The Piggyback Bandit, aka Sherwin Shayegan, is the bogeyman of high school sports. As chronicled by Grantland's Bryan Curtis, the 31-year-old Shayegan has spent the last few years showing up randomly at sporting events, pretending to be a player, manager, reporter—anything to get close enough to the players to hop on their backs for a quick piggyback ride.
His parents say he has Asperger syndrome and is obsessed with athletes, and that he is harmless. But he's been banned from attending games in five states, from Washington to Minnesota, and he seems to be making his way east. This weekend, he popped up in Illinois. Thomas Bruch, a sports writer for The Daily Illini, shares his story of a pair of run-ins with the elusive Shayegan, who has apparently moved up to the college game.
The University of Illinois football team had just suffered a 52-24 home loss at the hands of Louisiana Tech in a rare primetime game, and my friends and I—seniors at Illinois—needed a nightcap. After spending most of the night at one of the most popular bars on campus, we exited with the rest of the tired revelers at closing time. Green Street, the major artery of debauchery on Saturday nights, was as crowded as ever.
As we strolled on the sidewalk on our way home, a pudgy man clad in shabby clothes spots me in my orange Illinois jersey and addressed me with unbridled joy.
"Go Illini!!" he yelled at me.
"I guess," I replied. "But we just got our ass kicked by Louisiana Tech."
Not wanting to deal with a man that I believed to be some combination of intoxicated and homeless, I abruptly ended the chat and continued walking. Within seconds, a crushing weight wrapped around my neck and upper back, and, craning my head to get a proper view, I saw the haggard man elevated off the concrete, held up only by my upper torso.
I swiftly bucked him off my back and ran across the street, yelling "Piggyback Bandit" in jest as I distanced myself from this crazy person. I was aware of the Piggyback Bandit's exploits but considered them a myth from the West, not unlike the cowboys of old.
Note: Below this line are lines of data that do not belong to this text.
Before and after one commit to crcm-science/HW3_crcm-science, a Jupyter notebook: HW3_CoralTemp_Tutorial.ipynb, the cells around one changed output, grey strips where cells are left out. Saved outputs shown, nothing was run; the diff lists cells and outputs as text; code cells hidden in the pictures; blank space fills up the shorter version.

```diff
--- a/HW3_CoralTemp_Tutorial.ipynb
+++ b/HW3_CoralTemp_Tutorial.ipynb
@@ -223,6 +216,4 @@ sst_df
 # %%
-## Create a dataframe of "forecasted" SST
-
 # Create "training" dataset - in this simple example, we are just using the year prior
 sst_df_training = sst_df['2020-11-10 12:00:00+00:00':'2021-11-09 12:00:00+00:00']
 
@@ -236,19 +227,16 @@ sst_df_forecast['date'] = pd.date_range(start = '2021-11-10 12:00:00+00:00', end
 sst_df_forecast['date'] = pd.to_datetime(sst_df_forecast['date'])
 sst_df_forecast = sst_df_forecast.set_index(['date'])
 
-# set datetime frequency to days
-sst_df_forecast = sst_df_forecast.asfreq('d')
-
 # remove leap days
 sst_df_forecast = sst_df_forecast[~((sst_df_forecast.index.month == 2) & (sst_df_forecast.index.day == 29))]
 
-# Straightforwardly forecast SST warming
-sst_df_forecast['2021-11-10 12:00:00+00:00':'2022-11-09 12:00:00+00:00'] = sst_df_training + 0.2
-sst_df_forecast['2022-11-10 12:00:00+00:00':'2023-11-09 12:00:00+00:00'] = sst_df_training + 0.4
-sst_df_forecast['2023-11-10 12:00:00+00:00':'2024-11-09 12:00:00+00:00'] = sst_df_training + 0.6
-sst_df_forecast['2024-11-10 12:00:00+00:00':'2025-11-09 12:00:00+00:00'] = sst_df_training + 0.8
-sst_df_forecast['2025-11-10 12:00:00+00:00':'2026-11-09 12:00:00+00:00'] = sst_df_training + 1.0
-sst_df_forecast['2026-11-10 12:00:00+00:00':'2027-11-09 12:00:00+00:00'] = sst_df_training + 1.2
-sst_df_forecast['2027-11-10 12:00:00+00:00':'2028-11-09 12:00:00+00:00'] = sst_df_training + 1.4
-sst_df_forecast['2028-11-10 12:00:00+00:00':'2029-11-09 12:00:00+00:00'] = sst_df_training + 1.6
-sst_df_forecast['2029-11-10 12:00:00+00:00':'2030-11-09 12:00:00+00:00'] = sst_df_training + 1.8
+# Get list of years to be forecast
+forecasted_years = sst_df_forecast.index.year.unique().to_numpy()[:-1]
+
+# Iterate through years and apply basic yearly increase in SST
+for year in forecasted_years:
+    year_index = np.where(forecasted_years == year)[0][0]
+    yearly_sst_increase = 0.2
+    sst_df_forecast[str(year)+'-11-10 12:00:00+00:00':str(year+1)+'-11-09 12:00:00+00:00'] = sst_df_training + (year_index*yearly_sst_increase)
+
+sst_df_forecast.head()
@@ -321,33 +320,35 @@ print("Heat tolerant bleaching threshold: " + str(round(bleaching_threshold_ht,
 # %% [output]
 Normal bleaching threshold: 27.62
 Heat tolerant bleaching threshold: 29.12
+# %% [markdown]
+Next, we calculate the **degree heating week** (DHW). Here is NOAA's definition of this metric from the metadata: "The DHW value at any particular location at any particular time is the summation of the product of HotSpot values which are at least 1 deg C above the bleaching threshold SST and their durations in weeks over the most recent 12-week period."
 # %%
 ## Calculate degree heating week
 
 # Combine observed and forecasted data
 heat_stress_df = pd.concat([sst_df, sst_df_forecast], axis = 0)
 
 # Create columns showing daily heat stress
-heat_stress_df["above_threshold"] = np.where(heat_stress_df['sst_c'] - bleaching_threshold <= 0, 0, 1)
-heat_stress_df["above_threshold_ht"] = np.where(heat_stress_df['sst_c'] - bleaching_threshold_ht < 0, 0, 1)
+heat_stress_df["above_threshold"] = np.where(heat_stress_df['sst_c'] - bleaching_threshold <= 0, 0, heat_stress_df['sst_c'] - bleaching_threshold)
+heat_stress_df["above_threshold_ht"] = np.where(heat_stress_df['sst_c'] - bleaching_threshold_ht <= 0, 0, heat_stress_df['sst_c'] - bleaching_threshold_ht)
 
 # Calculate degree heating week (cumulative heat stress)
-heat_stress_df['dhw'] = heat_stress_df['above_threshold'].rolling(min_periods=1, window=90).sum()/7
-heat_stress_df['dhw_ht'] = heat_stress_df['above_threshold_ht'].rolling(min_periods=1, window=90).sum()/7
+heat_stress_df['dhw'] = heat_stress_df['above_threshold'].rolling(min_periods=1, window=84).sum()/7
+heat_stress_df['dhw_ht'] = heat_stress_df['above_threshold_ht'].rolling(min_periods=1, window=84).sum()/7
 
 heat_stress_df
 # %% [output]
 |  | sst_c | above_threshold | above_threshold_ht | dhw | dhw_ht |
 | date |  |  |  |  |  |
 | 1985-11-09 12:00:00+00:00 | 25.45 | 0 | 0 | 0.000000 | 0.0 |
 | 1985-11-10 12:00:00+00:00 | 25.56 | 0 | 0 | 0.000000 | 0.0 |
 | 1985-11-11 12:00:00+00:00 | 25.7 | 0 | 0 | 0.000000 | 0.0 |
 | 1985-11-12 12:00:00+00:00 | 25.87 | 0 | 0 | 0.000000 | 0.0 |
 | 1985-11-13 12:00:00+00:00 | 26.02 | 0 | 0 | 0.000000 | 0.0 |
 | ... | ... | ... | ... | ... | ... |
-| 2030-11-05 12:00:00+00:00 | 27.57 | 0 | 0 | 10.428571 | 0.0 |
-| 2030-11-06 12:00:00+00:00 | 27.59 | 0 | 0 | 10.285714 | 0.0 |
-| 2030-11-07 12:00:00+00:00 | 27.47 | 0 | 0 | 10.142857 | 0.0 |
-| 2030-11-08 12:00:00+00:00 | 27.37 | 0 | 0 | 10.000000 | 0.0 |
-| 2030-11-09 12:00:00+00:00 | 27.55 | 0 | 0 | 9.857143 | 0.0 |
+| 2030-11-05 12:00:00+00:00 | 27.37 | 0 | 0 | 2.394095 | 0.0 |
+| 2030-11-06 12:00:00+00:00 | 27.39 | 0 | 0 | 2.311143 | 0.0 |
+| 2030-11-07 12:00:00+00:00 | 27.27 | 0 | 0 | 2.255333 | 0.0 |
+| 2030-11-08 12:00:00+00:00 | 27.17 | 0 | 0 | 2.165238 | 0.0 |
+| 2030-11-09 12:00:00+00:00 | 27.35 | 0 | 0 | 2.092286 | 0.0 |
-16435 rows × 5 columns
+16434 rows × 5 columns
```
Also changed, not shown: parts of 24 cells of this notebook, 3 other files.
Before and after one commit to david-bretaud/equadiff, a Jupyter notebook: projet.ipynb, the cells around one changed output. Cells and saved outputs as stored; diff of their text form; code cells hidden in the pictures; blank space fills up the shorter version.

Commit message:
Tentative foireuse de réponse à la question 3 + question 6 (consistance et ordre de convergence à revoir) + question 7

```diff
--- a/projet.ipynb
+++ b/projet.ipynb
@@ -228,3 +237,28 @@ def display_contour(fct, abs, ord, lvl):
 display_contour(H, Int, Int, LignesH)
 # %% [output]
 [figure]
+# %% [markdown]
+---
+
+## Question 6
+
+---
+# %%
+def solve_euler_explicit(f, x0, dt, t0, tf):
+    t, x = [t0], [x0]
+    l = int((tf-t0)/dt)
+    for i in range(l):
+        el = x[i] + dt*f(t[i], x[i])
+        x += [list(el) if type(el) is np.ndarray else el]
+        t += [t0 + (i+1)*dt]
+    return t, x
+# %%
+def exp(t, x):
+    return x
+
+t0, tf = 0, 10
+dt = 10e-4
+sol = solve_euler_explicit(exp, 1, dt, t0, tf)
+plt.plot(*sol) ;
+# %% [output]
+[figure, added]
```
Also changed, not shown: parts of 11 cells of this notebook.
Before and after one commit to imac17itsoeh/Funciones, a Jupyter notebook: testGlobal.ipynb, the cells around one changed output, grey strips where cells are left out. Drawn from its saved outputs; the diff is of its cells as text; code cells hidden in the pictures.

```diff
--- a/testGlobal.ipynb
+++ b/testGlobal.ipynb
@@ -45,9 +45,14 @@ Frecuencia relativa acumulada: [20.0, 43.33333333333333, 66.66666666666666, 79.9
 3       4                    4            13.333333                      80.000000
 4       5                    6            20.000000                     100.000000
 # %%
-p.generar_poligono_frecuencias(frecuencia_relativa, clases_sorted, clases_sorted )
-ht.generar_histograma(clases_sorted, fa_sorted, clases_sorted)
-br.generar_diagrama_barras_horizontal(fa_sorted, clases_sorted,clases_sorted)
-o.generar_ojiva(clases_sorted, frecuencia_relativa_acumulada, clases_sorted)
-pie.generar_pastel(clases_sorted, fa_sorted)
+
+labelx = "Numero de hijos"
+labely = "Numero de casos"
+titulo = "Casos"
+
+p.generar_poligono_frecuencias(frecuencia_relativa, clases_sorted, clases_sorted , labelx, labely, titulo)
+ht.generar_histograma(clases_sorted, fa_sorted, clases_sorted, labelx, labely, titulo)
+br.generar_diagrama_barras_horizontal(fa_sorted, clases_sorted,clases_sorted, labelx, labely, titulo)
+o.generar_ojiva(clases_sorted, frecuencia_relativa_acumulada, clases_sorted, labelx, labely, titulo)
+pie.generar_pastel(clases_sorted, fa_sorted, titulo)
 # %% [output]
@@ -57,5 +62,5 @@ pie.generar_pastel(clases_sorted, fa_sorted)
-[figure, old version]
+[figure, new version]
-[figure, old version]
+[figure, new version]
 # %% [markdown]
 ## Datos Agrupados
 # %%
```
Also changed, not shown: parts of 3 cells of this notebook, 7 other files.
This was a humorous piggybacking coincidence and nothing more. Even after witnessing the same man piggyback my buddy Nick moments later, I still didn't realistically associate this seemingly eccentric homeless man with the famed Piggyback Bandit.
The next day, as some of us were recounting the night's events, the odd piggybacking incident eventually surfaced. With coffee and breakfast in me at this point, my mind finally triggered and I dashed to my computer, immediately recognizing the mugshot photos on Google as the man who leapt on my back the previous night. It was surreal; a man who is banned at high school athletic events in five different states for numerous piggybacking offenses somehow had wound up in Champaign, Ill.
But his presence made sense. Night games clog the campus more than usual and loitering in a bar-heavy part of campus would nearly guarantee that everyone would label him as a drunken homeless guy while tolerating the piggybacking episodes. Three other friends verified that they had either seen or talked to the Piggyback Bandit outside the bar at some point in the night, too.
Later on Sunday evening, my friend Alec called and said the Piggyback Bandit was at the campus soccer field for an intramural soccer game. There was no hesitation. I corralled my roommates and drove to the fields, wondering if we'd see the Bandit in his natural piggybacking environment. The flashing blue lights of a police car lit up the intersection of First Street and Stadium Drive when we arrived, and there he was! The Bandit had two duffel bags hoisted on his stocky shoulders as a lone police officer questioned him.
We quickly parked and found two Campus Recreation officials who just finished talking to the police. They told us the Bandit had been asking the soccer players, including Alec, to give him a yellow card, even offering to purchase one off them. The yellow card was presumably one of the final props in his referee outfit for a future piggybacking endeavor. Campus Recreation asked him to leave the premises and the police arrived shortly after.
One Campus Rec official wondered aloud if the Bandit should be escorted to jail. The others seemed confused and concerned about the safety of the intramural players. The Bandit was placed in the back of the police unit but not taken into custody. There were no outstanding warrants under his given name, Sherwin Shayegan, and he wasn't technically trespassing at the soccer match.
The police drove him to a nearby bus stop. The Bandit had a ticket for a bus departing in two hours, to where I do not know. Without suffering any serious legal blowback, the Piggyback Bandit had left his imprint on the heart of Illinois and vanished.